Chondroitin enhances this synthesis and prevents damage of enzymes in the joint. These products are not painkillers.

Glucosamine and chondroitin work on the dog’s cartilage-forming cells in an attempt to repair the damaged cartilage. These products take at least six weeks to begin their healing, and if successful, a dog will need to continue taking the products for the rest of their lives to prevent further cartilage breakdown.

Non-steroidal anti-inflammatory drugs (NSAIDs) have been developed for dogs with osteoarthritis. Carprofen, marketed as Rimadyl is the best known of these medications. It is a strong painkiller and anti-inflammatory agent, and is available only by prescription because of its potential for serious side effects.

A much safer treatment for dogs suffering with joint diseases such as arthritis, bursitis, osteochondrosis (OCD), hip dysplasia and other degenerative joint disease is Winston’s Joint System, a combination of three, totally-natural whole food supplements developed by a Naturopathic Doctor for his own dog. Winston’s contains no potentially dangerous drugs.

Joint disease is a condition that affects a large number of dogs and there is no known cure. Surgery works for some dogs but is almost prohibitively expensive. If your dog has been diagnosed with arthritis, bursitis, osteochondrosis (OCD), hip dysplasia or other degenerative joint disease, you owe it to your pet to help make its life better by treating it with Winston’s proven formula.

Since 1990, Winston’s Joint System and Winston’s Pain Formula have helped heal over twenty thousand dogs from all over the world. Our staff specializes in hip dysplasia, arthritis and all joint, pain and mobility issues.

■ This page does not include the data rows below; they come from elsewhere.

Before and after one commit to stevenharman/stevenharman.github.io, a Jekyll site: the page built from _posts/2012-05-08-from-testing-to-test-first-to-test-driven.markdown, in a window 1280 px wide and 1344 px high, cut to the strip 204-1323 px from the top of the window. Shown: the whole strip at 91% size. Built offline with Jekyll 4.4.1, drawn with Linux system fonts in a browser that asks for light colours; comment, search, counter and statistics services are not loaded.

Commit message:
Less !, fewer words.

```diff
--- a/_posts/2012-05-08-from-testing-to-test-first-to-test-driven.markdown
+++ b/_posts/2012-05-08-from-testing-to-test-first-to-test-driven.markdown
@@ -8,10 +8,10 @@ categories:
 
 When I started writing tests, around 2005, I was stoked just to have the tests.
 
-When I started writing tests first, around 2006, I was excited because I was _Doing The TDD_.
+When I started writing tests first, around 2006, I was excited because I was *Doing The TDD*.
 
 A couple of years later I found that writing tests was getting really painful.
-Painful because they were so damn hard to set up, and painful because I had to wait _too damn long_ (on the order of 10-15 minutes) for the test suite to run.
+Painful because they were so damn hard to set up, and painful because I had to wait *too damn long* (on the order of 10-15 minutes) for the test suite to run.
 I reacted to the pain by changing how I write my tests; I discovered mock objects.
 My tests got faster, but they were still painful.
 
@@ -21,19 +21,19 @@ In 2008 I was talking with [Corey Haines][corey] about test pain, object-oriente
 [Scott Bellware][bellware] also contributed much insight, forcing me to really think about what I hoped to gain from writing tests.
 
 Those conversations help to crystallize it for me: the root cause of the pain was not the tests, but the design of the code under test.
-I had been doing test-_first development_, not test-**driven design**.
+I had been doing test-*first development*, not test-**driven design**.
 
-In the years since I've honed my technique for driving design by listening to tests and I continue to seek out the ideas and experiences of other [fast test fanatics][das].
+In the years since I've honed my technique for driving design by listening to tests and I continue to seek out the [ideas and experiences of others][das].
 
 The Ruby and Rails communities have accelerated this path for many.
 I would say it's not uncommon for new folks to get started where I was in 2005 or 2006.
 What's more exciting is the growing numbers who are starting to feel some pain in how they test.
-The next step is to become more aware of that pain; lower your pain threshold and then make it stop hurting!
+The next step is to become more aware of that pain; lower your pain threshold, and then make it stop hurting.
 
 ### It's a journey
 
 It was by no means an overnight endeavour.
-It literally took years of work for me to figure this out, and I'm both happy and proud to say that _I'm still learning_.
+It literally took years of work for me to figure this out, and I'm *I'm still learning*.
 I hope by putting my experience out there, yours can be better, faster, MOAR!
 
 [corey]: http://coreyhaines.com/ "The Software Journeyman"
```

There is an excellent chance we can help your dog, so please contact us at: www.dogshealth.com or call our toll free number at 888-901-5557.